The night time hours and the difficulty of obtaining a search warrant at that time are also factors that add to the reasonableness of the decision to proceed without a search warrant under the circumstances which existed. See United States v. Hendrix, supra, 595 F.2d at 886; United States v. Johnson, supra, 561 F.2d at 843-844. In such circumstances some suggest that the police should stake out the premises for however long it might take to obtain a warrant. But such police activity in this case would have risked loss of the evidence and could have endangered the policemen's safety.
After the police had determined that Smith had given them reasonably trustworthy information by their verification that "Ervin" was occupying Room 226 in the Travelodge and that both beds had been slept in, they could reasonably believe that there was an urgent need to search the room promptly. According to their information "Ervin" had been at the scene of Smith's arrest, had had a gun in the room, and might return at any moment. Also, Ervin might be inside Room 226 in the bathroom or otherwise situated where he could have escaped observation from between the parted drapes. The police could not afford to wait. If Ervin or some other person was in the bathroom he might destroy the evidence before they gained admission to the room. And if Ervin returned while they had the room staked out the police could not know for certain the nature or extent of his criminal violations, if any, and thus could not predict his reaction to their appearance. A gun fight might have developed. The police acted reasonably to reduce this possibility by peaceably entering the room to further check the accuracy of Smith's information. It is also significant that the police had twice called an Assistant United States Attorney who, apprised of the circumstances, counseled immediate action.

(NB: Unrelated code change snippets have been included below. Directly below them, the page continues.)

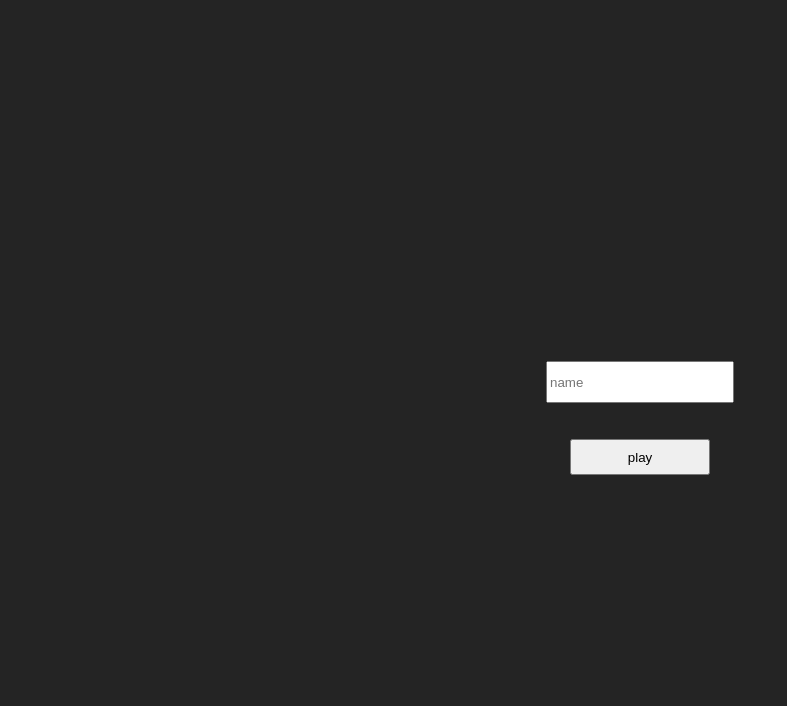
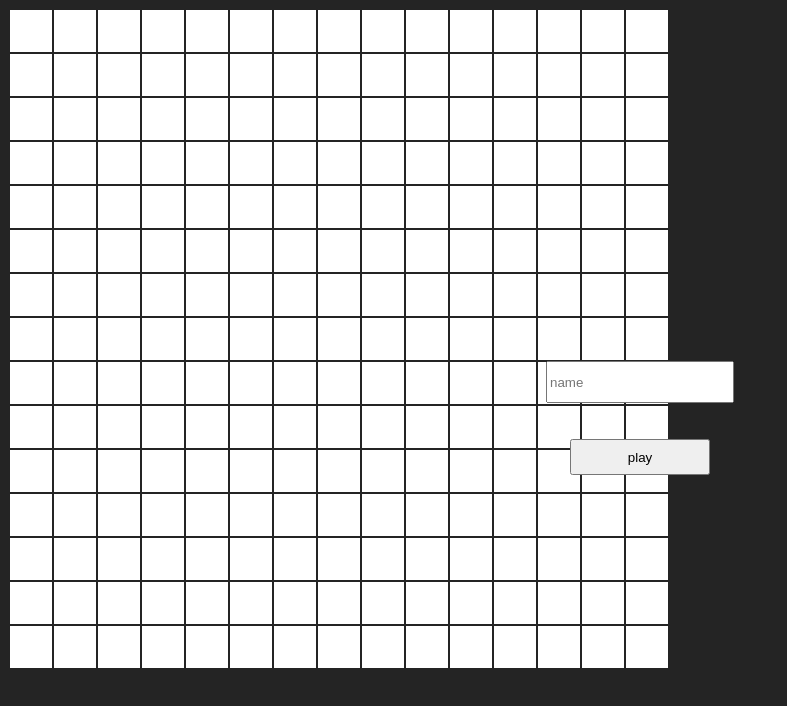
Before and after one commit to viktormelin/gridpainter-grupp-2, a website built with Vite: page frontend/index.html in a window 1280 px wide. Shown: the whole page, without its empty margins (0-787 px from the left). Built offline with nearby package versions, Linux system fonts and the light colour scheme; files whose address does not match are found by name.

Commit message:
Added grid layout with socket connection

```diff
--- /dev/null
+++ b/backend/src/models/ClientDraw.ts
@@ -0,0 +1,6 @@
+export class ClientDraw {
+	constructor(
+		public id: string,
+		public user: string
+	){}
+}
--- /dev/null
+++ b/backend/src/services/draw.service.ts
@@ -0,0 +1,6 @@
+import { ClientDraw } from "../models/ClientDraw";
+import { ServerDraw } from "../models/ServerDraw";
+
+export default function handleDrawEvent(arg: ClientDraw, io: any) {
+	io.emit('draw', new ServerDraw(arg.id, "red"))
+}
--- /dev/null
+++ b/frontend/src/draw.ts
@@ -0,0 +1,37 @@
+import { io } from "socket.io-client";
+const socket = io("http://localhost:3000");
+
+export function createGameHTML() {
+	let loggedInUser = sessionStorage.getItem('name');
+
+	let boardTable = document.createElement("table")
+	boardTable.className = "board";
+	boardTable.id = "bigBoard"
+
+	for (let i = 1; i <= 15; i++) {
+		let boardTr = document.createElement("tr")
+		boardTr.className = "new-tr";
+
+		for (let j = 1; j <= 15; j++) {
+			let boardTd = document.createElement("td")
+			boardTd.className = "new-td";
+			boardTd.id = JSON.stringify(i) + ":" + JSON.stringify(j);
+			boardTr.appendChild(boardTd);
+
+			boardTd.addEventListener('click', () => {
+				socket.emit("draw", { id: boardTd.id, user: loggedInUser });
+			})
+		}
+		boardTable.appendChild(boardTr);
+	}
+
+	let main = document.querySelector("main") as HTMLElement;
+
+	main.appendChild(boardTable);
+}
+
+socket.on("draw", (arg) => {
+	let boardTd = document.getElementById(arg.id) as HTMLTableCellElement;
+
+	boardTd.style.background = arg.color;
+});
--- a/frontend/src/main.ts
+++ b/frontend/src/main.ts
@@ -1,6 +1,7 @@
 import "./style/style.scss"
-import { createChatHTML } from "./chat";
 import { createLoginHTML } from "./login";
+import { createGameHTML } from "./draw";
 
 
 createLoginHTML();
+createGameHTML();
--- /dev/null
+++ b/frontend/src/style/components/_draw.scss
@@ -0,0 +1,13 @@
+.boardTable {
+    background-color: green;
+    margin: auto;
+    height: 800px;
+    width: 800px;
+}
+
+.new-td {
+    background-color: white;
+	color: black;
+    height: 40px;
+    width: 40px;
+}
--- a/frontend/src/style/style.scss
+++ b/frontend/src/style/style.scss
@@ -4,4 +4,4 @@
 @use 'components/header';
 @use 'components/login';
 @use 'components/menu';
-@use 'components/drawing';
+@use 'components/draw';
```
Also changed, not shown: backend/src/index.ts (+7 -0 lines), backend/src/models/ServerDraw.ts (added, +7 -0 lines), frontend/src/style/components/_drawing.scss (deleted).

A final factor supporting a finding of exigent circumstances is the strength of the showing of probable cause. See United States v. Robinson, supra, 533 F.2d at 583 (relevance of "clear showing of probable cause"). Having verified Smith's statement as to "Ervin's" occupancy of Room 226, in the Travelodge, and realizing that Ervin had been at the scene when Smith was arrested, the police obviously had probable cause to search. The most reasonable action for the police to take was immediately to follow the advice given by the Assistant United States Attorney and proceed peaceably as they did.

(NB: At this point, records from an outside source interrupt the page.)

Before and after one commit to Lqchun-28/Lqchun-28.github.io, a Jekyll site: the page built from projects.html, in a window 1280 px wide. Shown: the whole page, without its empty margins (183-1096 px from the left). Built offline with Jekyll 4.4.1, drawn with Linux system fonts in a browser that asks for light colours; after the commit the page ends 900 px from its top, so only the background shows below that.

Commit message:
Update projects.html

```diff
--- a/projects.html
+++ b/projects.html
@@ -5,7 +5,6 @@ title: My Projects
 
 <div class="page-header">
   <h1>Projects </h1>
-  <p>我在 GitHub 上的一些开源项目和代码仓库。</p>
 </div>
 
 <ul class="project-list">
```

On the Motion to Suppress the trial court found:
Having heard the evidence pertinent to the motion to suppress, the Court concludes that there was adequate probable cause ... based on the testimony of Smith ... that he was staying in Room 226 with (appellant) and that there was a large quantity of narcotics and a pistol which at any moment (might) be removed ... The exigent circumstances which existed in this case (justify the seizure) (Memorandum at 4; App. 20.)
We concur in the trial court's finding of exigent circumstances and affirm on the conviction.